Take a Lap

The benefits of swimming

J.D Loftin, Staff Writer

Swimming is one of the best sports in general. The effects of swimming on the body are incredible when compared to other sports like running or football. The sport is very vigorous and intense if you want a good work out that is.

Unlike most sports swimming is a low impact sport and this also includes joints. When running the amount of stress placed on your joints can be painful or even damaging. When you swim, about 85% of your body weight and mass is supported by the water. The rather weightless environment along with support from the water will help to overcome painful movement or pressure in the joints, which are affected by the condition. And the toning of the muscles around the joints will help relieve some of the pressure.

Swimming is a full-body workout sport that can give a work out more rigorous than any other sport. Swimming is a resistance exercise, similar to weight-lifting. However, unlike weight-lifting, swimming places practically no stress on your joints and bones. So not only does swimming just work your muscles but it will not have some of the negative impacts that lifting weights can have. There are many muscles that swimming can strengthen. Especially the core muscles, the core muscles are very important to a swimmer. This is because of the amount of flip turns you do on the walls, dolphin kicks, breaststroke, and more.

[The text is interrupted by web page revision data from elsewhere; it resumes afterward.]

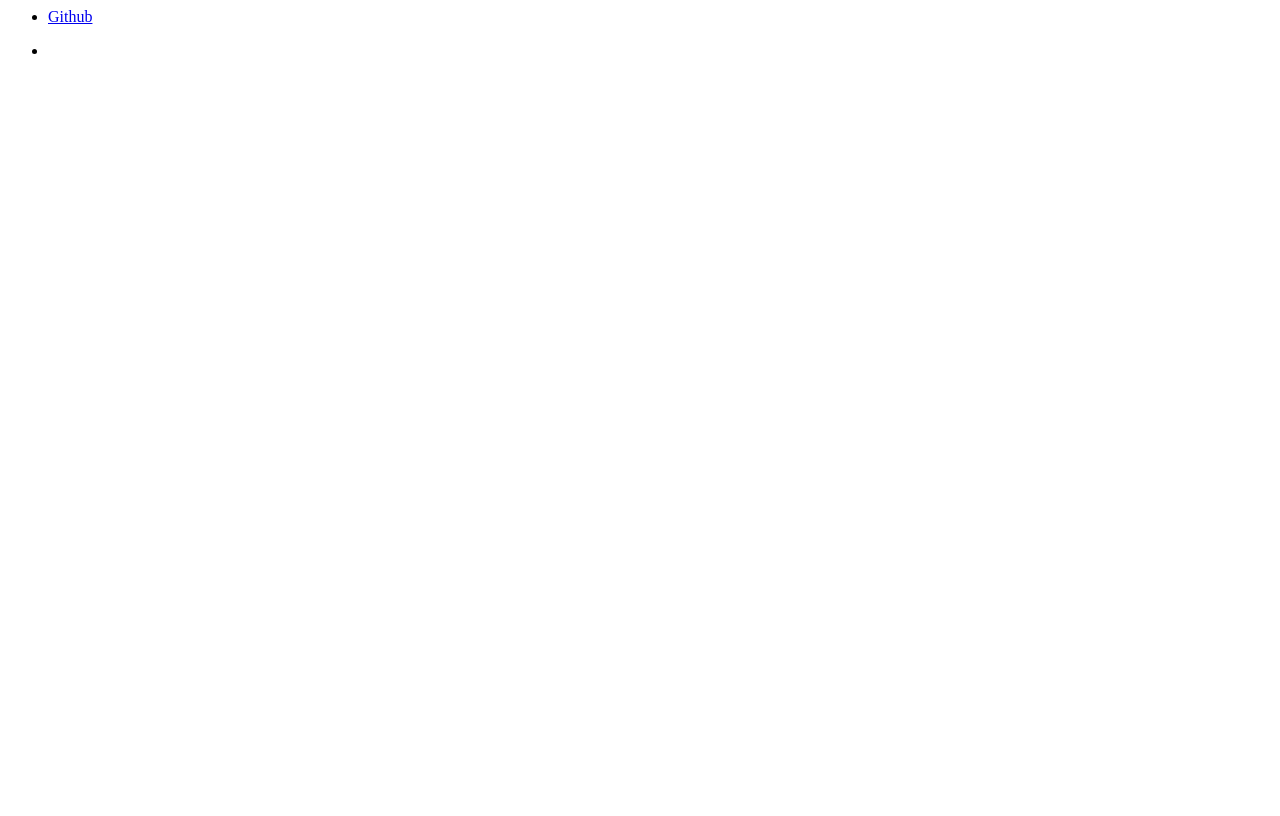
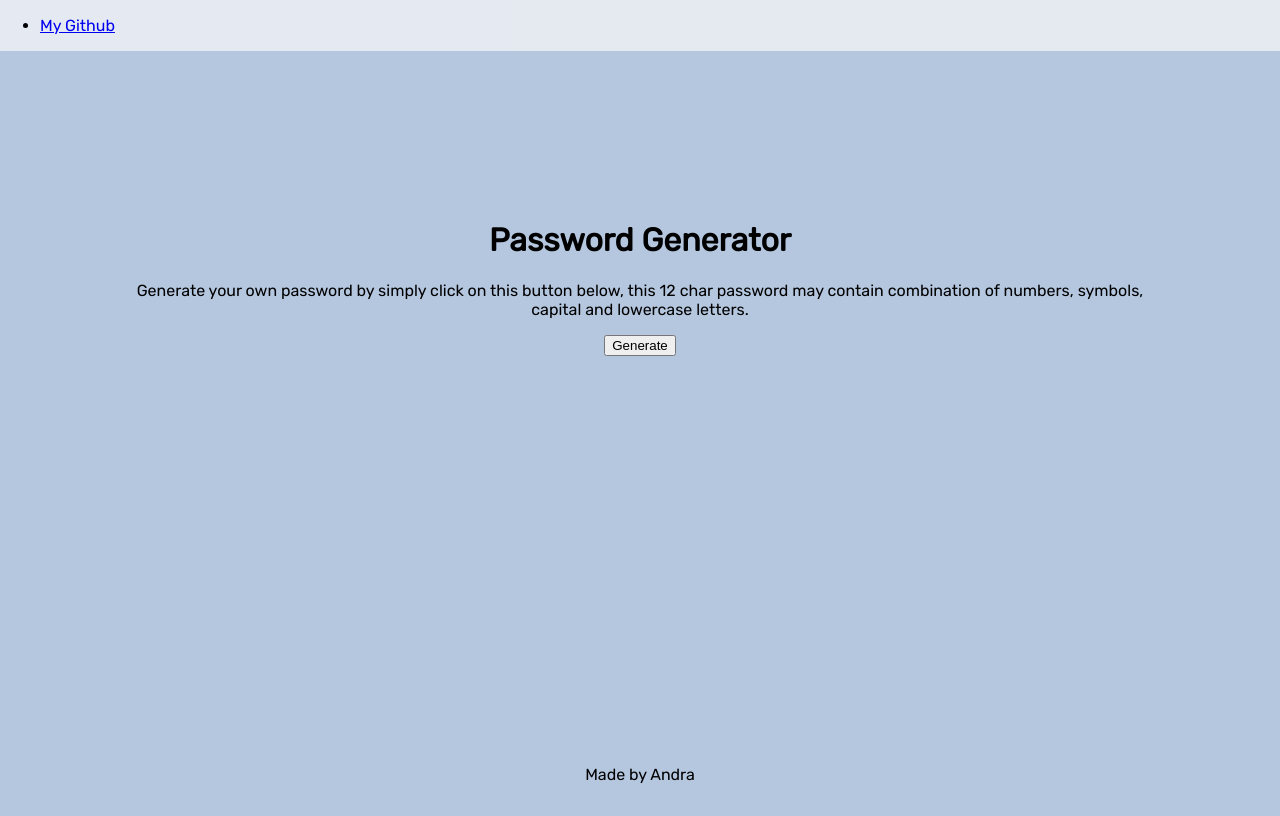
Before and after one commit to andrasat/web-app-project, a plain HTML site: page index.html in a window 1280 px wide. Drawn offline with Linux system fonts and the light colour scheme.

Commit message:
Added script.js and style.css need more work with styling

```diff
--- a/index.html
+++ b/index.html
@@ -1,18 +1,27 @@
 <html>
 
 <head>
-  <title>Personal Password Generator</title>
+  <title>Password Generator</title>
+  <link href="https://fonts.googleapis.com/css?family=Rubik" rel="stylesheet">
+  <link rel="stylesheet" type="text/css" href="style.css">
 </head>
 
 <body>
   <div class="top-navbar">
     <ul class="left-side">
-      <li><a href="https://github.com/andrasat">Github</a></li>
-    </ul>
-    <ul class="right-side">
-      <li></li>
+      <li><a href="https://github.com/andrasat" target="_blank">My Github</a></li>
     </ul>
   </div>
+  <div class="main">
+    <h1>Password Generator</h1>
+    <p>Generate your own password by simply click on this button below, this 12 char password may contain combination of numbers, symbols, capital and lowercase letters. </p>
+    <button id="generate" onclick="generatePass()">Generate</button>
+    <p id="the-pass"></p>
+  </div>
+  <div class="footer">
+    <p>Made by Andra</p>
+  </div>
+  <script src="script.js"></script>
 </body>
 
 </html>
--- /dev/null
+++ b/script.js
@@ -0,0 +1,34 @@
+var generatePass;
+window.onload = function () {
+  'use strict';
+  var chars = {
+      'lower': 'abcdefghijklmnopqrstuvwxyz',
+      'capital': 'ABCDEFGHIJKLMNOPQRSTUVWXYZ',
+      'number': '1234567890',
+      'symbol': '!#$%&()*+,-.?@'
+    },
+    passLength = 12,
+    count,
+    selectProp,
+    pass = '';
+
+  generatePass = function () {
+
+    pass = '';
+    document.getElementById('the-pass').innerHTML = '';
+    for (let i = 0; i < passLength; i++) {
+      count = 0;
+      for (let prop in chars) {
+        if (Math.random() < 1 / ++count) {
+          selectProp = prop;
+        }
+      }
+      pass += chars[selectProp][Math.floor(Math.random() * chars[selectProp].length)];
+      console.log(pass);
+    }
+
+    document.getElementById('the-pass').innerHTML = 'This is your generated password : ' + pass;
+  }
+
+
+};
--- /dev/null
+++ b/style.css
@@ -0,0 +1,50 @@
+body {
+  height: 100%;
+  width: 100%;
+  font-family: 'Rubik', sans-serif;
+  background: rgba(10, 70, 150, 0.3);
+}
+
+
+/*
+  Top Navbar
+*/
+
+.top-navbar {
+  position: fixed;
+  background: rgba(250, 250, 250, 0.7);
+  top: 0;
+  left: 0;
+  height: auto;
+  width: 100%;
+  ;
+}
+
+
+/*
+  Main
+*/
+
+.main {
+  position: absolute;
+  top: 25%;
+  left: 10%;
+  margin: auto;
+  height: auto;
+  width: 80%;
+  text-align: center;
+}
+
+
+/*
+  Footer
+*/
+
+.footer {
+  position: fixed;
+  bottom: 0;
+  left: 0;
+  height: auto;
+  width: 100%;
+  text-align: center;
+}
```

The sport exercises more than just physical strength it works out your brain. Swimming helps our entire well being and mood. According to MySwimPro.com, a good swim can make you feel like a brand-new person. That’s because it stimulates brain chemicals that foster the growth of nerve cells. Swimming also affects neurotransmitters such as serotonin that influence mood and produces ANP, a stress-reducing hormone, which helps control the brain’s response to stress and anxiety.